▶ **PROBLEM TO SOLVE**
Lines before the one containing "-290,6 +290,11 @@ namespace GameProject.Ecs" are left out; that line and every line after it, through the end of the records, are to be reproduced exactly.

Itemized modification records
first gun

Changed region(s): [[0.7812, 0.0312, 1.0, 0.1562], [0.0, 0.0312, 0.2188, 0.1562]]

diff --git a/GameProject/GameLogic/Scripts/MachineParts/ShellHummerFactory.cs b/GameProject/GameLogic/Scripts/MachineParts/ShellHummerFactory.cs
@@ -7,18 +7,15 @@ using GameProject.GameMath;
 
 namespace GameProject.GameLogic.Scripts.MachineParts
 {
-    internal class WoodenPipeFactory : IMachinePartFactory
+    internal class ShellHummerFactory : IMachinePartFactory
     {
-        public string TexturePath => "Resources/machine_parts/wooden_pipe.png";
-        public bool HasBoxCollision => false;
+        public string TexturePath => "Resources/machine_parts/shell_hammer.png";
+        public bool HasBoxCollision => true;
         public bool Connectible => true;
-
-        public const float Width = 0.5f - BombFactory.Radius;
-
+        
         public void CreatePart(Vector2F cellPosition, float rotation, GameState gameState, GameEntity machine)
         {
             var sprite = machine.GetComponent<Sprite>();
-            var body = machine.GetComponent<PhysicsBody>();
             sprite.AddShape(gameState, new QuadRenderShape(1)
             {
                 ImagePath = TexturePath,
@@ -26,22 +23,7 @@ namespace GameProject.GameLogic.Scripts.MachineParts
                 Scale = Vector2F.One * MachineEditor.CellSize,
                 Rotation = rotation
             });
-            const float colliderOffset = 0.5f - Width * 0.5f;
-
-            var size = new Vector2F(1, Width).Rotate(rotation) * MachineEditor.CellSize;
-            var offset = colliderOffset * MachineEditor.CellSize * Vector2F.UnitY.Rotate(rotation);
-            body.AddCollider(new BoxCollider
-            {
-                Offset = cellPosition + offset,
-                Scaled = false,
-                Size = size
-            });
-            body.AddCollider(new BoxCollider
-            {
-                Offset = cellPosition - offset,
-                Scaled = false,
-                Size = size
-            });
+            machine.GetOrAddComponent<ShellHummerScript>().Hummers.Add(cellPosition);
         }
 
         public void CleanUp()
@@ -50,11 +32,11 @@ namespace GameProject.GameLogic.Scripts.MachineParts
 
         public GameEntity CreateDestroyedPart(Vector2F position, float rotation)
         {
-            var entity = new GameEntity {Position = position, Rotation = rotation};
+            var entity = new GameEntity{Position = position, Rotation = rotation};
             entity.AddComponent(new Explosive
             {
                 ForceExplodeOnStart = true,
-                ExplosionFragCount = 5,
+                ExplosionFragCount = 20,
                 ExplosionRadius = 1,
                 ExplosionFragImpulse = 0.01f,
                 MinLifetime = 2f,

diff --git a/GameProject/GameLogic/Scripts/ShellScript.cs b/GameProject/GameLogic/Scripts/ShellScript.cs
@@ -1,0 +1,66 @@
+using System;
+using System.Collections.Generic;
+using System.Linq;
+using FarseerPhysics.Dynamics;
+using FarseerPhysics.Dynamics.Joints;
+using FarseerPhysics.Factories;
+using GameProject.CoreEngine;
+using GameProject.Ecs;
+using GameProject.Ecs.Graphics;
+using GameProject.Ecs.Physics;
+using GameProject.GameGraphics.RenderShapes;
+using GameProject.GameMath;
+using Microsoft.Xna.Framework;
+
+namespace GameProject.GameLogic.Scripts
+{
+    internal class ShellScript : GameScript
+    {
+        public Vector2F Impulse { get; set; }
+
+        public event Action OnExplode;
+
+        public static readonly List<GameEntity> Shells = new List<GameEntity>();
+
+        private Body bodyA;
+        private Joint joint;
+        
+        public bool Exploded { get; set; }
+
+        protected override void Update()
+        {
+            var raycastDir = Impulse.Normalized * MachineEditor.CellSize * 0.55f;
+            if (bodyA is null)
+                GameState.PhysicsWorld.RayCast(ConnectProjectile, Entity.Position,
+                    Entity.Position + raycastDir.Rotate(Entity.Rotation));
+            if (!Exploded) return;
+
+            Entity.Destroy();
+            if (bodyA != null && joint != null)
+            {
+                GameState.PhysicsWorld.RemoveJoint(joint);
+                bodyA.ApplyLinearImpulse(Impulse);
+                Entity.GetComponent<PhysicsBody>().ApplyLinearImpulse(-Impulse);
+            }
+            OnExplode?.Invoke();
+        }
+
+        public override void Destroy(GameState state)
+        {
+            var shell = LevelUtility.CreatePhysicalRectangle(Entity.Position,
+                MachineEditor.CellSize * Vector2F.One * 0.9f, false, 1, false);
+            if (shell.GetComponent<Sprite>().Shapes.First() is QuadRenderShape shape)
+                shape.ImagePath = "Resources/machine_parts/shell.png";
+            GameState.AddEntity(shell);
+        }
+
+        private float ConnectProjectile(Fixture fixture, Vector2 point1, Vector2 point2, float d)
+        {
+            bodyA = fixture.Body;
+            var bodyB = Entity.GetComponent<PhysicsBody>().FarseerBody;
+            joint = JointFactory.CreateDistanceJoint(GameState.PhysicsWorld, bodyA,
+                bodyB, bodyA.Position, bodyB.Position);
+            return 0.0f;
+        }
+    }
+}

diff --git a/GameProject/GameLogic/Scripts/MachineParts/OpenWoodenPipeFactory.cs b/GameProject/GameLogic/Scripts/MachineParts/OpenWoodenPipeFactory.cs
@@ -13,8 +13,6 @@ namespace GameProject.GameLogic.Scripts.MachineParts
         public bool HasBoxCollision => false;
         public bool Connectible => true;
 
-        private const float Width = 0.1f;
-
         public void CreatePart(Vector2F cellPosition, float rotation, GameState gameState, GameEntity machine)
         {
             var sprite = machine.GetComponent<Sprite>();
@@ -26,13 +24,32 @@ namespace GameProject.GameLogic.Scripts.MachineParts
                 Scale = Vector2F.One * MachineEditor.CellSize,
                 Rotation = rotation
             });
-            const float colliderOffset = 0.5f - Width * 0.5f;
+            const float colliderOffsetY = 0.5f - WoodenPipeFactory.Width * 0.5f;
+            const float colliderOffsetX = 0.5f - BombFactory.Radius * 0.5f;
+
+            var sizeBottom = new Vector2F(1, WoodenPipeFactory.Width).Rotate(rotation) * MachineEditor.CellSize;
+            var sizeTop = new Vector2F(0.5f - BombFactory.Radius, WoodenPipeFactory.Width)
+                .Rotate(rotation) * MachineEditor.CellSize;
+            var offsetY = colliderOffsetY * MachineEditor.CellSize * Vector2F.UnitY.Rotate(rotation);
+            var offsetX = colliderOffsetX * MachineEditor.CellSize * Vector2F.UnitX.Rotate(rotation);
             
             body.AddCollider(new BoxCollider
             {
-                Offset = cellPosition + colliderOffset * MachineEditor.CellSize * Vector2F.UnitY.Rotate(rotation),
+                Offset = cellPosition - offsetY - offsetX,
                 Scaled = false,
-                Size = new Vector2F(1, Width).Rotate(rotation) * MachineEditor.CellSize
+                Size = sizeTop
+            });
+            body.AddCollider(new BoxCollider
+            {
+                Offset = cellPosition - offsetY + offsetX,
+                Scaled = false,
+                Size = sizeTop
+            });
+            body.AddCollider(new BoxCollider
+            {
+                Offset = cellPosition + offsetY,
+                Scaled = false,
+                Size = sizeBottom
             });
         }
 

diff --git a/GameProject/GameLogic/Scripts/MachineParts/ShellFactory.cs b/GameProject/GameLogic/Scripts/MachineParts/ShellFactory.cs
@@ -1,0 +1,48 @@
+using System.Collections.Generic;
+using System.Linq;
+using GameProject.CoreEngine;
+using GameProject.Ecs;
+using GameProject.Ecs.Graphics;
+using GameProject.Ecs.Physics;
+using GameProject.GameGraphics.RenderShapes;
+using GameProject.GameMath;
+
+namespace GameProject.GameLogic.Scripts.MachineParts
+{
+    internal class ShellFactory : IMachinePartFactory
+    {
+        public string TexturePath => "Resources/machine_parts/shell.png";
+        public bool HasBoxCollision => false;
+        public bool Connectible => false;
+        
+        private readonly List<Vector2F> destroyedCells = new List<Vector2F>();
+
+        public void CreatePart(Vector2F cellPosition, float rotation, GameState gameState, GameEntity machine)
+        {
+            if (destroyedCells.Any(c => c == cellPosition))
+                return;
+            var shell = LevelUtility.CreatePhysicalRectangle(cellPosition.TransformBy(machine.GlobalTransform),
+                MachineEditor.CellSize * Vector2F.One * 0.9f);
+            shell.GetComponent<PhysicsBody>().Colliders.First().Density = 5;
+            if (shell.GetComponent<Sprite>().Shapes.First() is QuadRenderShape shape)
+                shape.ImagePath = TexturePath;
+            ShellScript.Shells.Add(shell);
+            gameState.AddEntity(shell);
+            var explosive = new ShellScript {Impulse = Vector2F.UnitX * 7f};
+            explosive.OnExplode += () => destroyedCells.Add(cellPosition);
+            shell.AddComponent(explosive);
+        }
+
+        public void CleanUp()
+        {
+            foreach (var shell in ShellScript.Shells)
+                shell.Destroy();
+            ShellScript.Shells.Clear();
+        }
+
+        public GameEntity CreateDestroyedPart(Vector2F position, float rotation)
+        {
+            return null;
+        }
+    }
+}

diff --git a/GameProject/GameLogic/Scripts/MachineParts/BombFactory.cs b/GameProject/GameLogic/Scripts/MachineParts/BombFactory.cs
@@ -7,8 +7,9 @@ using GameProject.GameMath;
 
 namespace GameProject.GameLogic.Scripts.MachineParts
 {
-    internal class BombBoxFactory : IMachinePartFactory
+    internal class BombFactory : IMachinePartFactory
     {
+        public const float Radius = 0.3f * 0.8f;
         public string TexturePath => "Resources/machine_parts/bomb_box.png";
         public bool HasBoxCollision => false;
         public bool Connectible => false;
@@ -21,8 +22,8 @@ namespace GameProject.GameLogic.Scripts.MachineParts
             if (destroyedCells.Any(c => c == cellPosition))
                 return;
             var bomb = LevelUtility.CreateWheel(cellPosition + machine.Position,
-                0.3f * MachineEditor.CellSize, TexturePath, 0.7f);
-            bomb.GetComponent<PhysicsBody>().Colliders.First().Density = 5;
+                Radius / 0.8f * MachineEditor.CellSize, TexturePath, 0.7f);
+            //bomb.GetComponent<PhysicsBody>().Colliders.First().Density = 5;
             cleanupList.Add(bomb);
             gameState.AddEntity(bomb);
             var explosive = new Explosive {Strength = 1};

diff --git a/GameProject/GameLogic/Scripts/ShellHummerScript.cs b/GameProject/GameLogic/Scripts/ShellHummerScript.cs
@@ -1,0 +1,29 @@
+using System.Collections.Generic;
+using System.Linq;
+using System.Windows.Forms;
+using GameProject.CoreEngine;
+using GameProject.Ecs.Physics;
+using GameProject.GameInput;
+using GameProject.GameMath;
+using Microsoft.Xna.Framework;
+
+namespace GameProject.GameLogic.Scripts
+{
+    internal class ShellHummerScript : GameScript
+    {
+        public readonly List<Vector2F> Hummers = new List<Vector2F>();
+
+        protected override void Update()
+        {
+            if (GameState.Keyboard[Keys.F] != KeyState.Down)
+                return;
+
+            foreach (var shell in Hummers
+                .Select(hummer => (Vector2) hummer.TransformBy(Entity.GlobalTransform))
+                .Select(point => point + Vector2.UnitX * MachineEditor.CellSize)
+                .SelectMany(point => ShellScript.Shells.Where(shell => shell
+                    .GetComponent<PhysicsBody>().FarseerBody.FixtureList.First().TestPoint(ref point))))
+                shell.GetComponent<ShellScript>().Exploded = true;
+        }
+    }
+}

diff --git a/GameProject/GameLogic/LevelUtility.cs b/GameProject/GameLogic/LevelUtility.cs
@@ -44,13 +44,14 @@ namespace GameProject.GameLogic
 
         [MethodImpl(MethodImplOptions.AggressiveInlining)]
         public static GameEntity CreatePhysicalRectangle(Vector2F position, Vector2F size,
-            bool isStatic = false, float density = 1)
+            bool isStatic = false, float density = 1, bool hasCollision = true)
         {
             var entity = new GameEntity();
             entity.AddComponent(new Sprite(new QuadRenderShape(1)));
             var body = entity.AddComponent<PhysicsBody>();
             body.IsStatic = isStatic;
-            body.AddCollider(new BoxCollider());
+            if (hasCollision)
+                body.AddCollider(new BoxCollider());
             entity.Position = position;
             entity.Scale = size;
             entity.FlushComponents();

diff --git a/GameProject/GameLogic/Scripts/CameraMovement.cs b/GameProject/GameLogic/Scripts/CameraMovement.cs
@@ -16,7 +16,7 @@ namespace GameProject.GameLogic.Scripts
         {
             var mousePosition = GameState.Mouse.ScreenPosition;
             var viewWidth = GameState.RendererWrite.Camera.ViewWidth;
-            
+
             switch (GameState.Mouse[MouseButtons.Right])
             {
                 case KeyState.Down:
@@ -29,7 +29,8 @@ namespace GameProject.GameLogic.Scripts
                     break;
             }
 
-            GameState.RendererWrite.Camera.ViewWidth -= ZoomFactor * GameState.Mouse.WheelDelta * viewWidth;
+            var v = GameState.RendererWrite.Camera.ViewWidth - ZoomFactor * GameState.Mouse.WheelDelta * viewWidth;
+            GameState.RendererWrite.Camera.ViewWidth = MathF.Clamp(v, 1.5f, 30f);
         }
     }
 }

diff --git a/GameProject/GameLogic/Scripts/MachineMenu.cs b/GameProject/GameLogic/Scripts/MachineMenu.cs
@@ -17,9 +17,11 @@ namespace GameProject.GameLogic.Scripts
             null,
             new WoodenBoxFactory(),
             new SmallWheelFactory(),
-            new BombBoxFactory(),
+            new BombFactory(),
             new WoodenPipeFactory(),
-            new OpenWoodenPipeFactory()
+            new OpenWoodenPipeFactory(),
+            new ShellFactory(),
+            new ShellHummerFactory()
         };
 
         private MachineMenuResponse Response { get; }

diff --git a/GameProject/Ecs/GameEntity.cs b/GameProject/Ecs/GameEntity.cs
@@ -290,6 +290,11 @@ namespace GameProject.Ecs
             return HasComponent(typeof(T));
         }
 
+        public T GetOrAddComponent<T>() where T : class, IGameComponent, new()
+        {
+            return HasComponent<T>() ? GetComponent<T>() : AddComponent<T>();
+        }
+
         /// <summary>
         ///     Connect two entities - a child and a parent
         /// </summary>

▶ **EXERCISE RESPONSE**
@@ -290,6 +290,11 @@ namespace GameProject.Ecs
             return HasComponent(typeof(T));
         }
 
+        public T GetOrAddComponent<T>() where T : class, IGameComponent, new()
+        {
+            return HasComponent<T>() ? GetComponent<T>() : AddComponent<T>();
+        }
+
         /// <summary>
         ///     Connect two entities - a child and a parent
         /// </summary>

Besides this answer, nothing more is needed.